We demonstrated recently that chronic administration of aldosterone to rats induces glomerular mesangial injury and activates mitogen-activated protein kinases including extracellular signal-regulated kinases 1/2 (ERK1/2). We also observed that the aldosterone-induced mesangial injury and ERK1/2 activation were prevented by treatment with a selective mineralocorticoid receptor (MR) antagonist, eplerenone, suggesting that the glomerular mesangium is a potential target for injuries induced by aldosterone via activation of MR. In the present study, we investigated whether MR is expressed in cultured rat mesangial cells (RMCs) and involved in aldosterone-induced RMC injury. MR expression and localization were evaluated by Western blotting analysis and fluorolabeling methods. Cell proliferation and micromechanical properties were determined by [3H]-thymidine uptake measurements and a nanoindentation technique using an atomic force microscope cantilever, respectively. ERK1/2 activity was measured by Western blotting analysis with an anti-phospho-ERK1/2 antibody. Protein expression and immunostaining revealed that MR was abundant in the cytoplasm of RMCs. Aldosterone (1 to 100 nmol/L) dose-dependently activated ERK1/2 in RMCs with a peak at 10 minutes. Pretreatment with eplerenone (10 μmol/L) significantly attenuated aldosterone-induced ERK1/2 phosphorylation. Aldosterone (100 nmol/L) treatment for 30 hours increased [3H]- thymidine incorporation and decreased the elastic modulus, indicating cellular proliferative and deforming effects of aldosterone, respectively. These aldosterone-induced changes in cellular characteristics were prevented by pretreatment with eplerenone or an ERK (MEK) inhibitor, PD988059 (100 μmol/L). The results indicate that aldosterone directly induces RMC proliferation and deformability through MR and ERK1/2 activation, which may contribute to the pathogenesis of glomerular mesangial injury.

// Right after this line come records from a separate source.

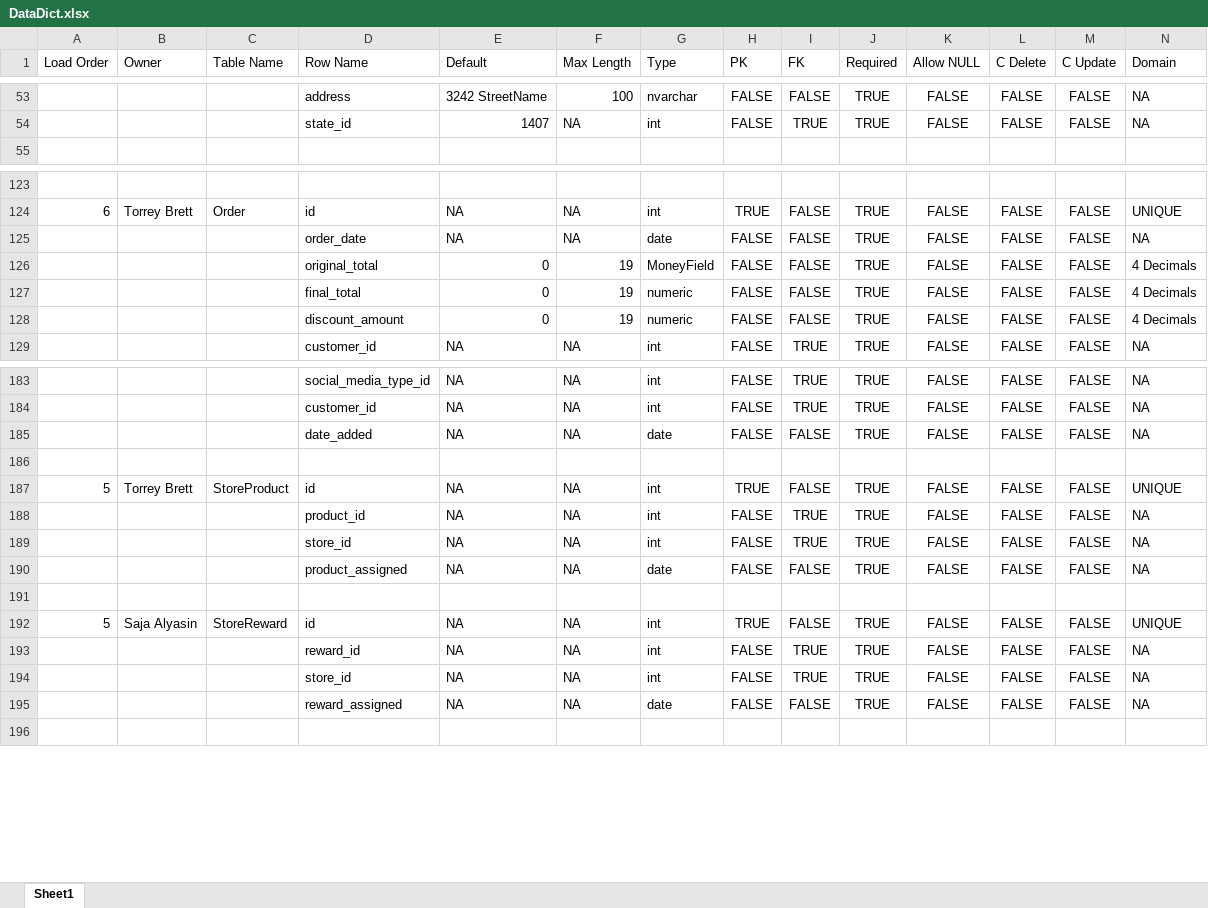
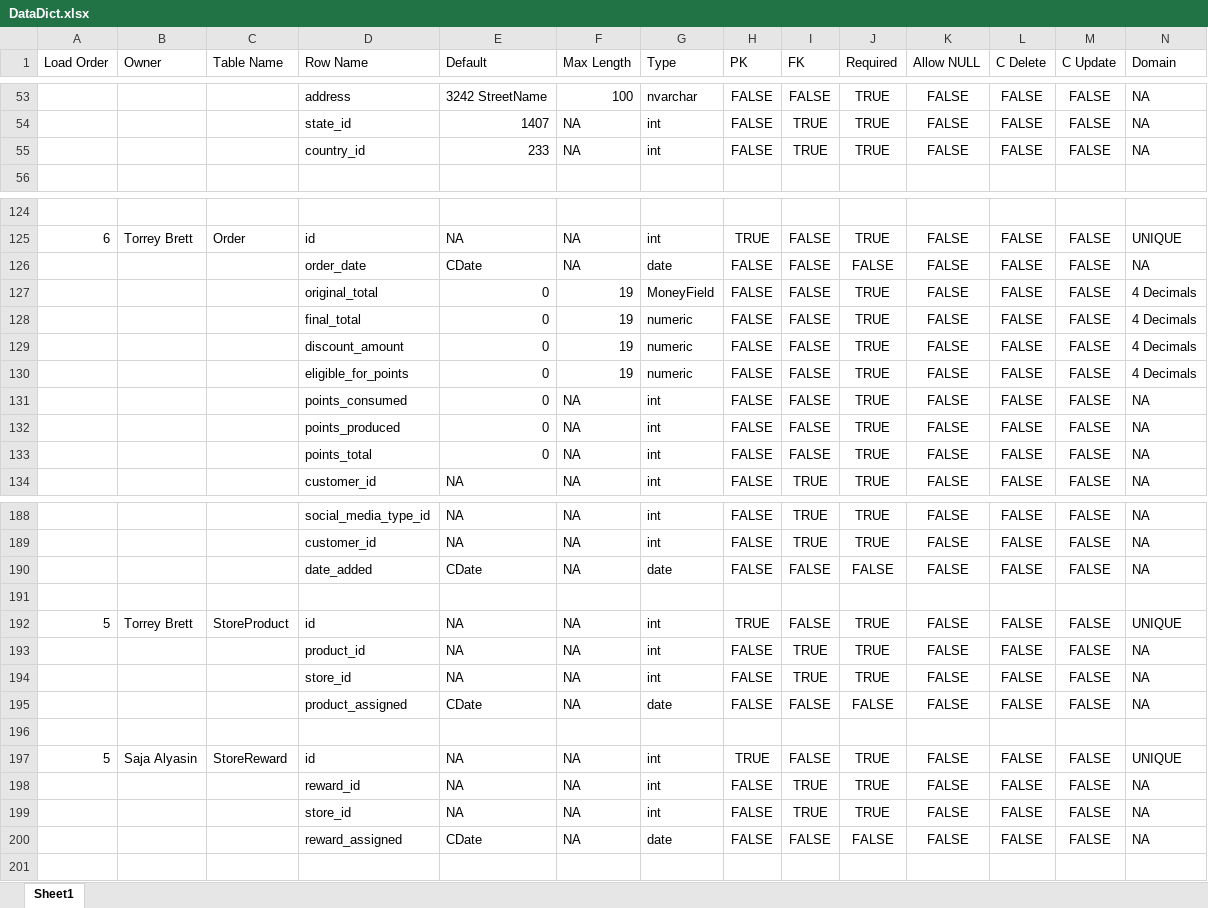
Before and after one commit to rebeccahut/TechspireProject, an Excel workbook: TechspireSite/TechspireSite/GeneratedFiles/DataDict.xlsx, sheet Sheet1, drawn as a sheet; only a part is shown, gaps mark what is left out; values as stored, in another font and other column widths than the file's, no borders; table styles not drawn; addresses are those after the commit; rows hold the shown columns only; the diff covers the shown part only; the diff names each change by its address in the sheet, - before the commit and + after, or states it on an @@ line.

Commit message:
Updated GUI/Data/Dictionary/Schema
- Added check constraints to order
- Added calculated fields to order
- Made old orders read-only
- Updated several descriptions to be null
- Added social media sub-forms
- Set Default to GETDATE() for several date fields

```diff
--- a/TechspireSite/TechspireSite/GeneratedFiles/DataDict.xlsx (sheet Sheet1)
+++ b/TechspireSite/TechspireSite/GeneratedFiles/DataDict.xlsx (sheet Sheet1)
+row 55:  |  |  | country_id | 233 | NA | int | FALSE | TRUE | TRUE | FALSE | FALSE | FALSE | NA
-E126 (Default): NA
+E126 (Default): CDate
-J126 (Required): TRUE
+J126 (Required): FALSE
+row 130:  |  |  | eligible_for_points | 0 | 19 | numeric | FALSE | FALSE | TRUE | FALSE | FALSE | FALSE | 4 Decimals
+row 131:  |  |  | points_consumed | 0 | NA | int | FALSE | FALSE | TRUE | FALSE | FALSE | FALSE | NA
+row 132:  |  |  | points_produced | 0 | NA | int | FALSE | FALSE | TRUE | FALSE | FALSE | FALSE | NA
+row 133:  |  |  | points_total | 0 | NA | int | FALSE | FALSE | TRUE | FALSE | FALSE | FALSE | NA
-E190 (Default): NA
+E190 (Default): CDate
-J190 (Required): TRUE
+J190 (Required): FALSE
-E195 (Default): NA
+E195 (Default): CDate
-J195 (Required): TRUE
+J195 (Required): FALSE
-E200 (Default): NA
+E200 (Default): CDate
-J200 (Required): TRUE
+J200 (Required): FALSE
```
Also changed, not shown: 14 edited cells elsewhere in this sheet, 32 other files.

|Number of pages||7|
|Issue number||4 SUPPL.|
|Publication status||Published - 2005 Apr|
ASJC Scopus subject areas
- Internal Medicine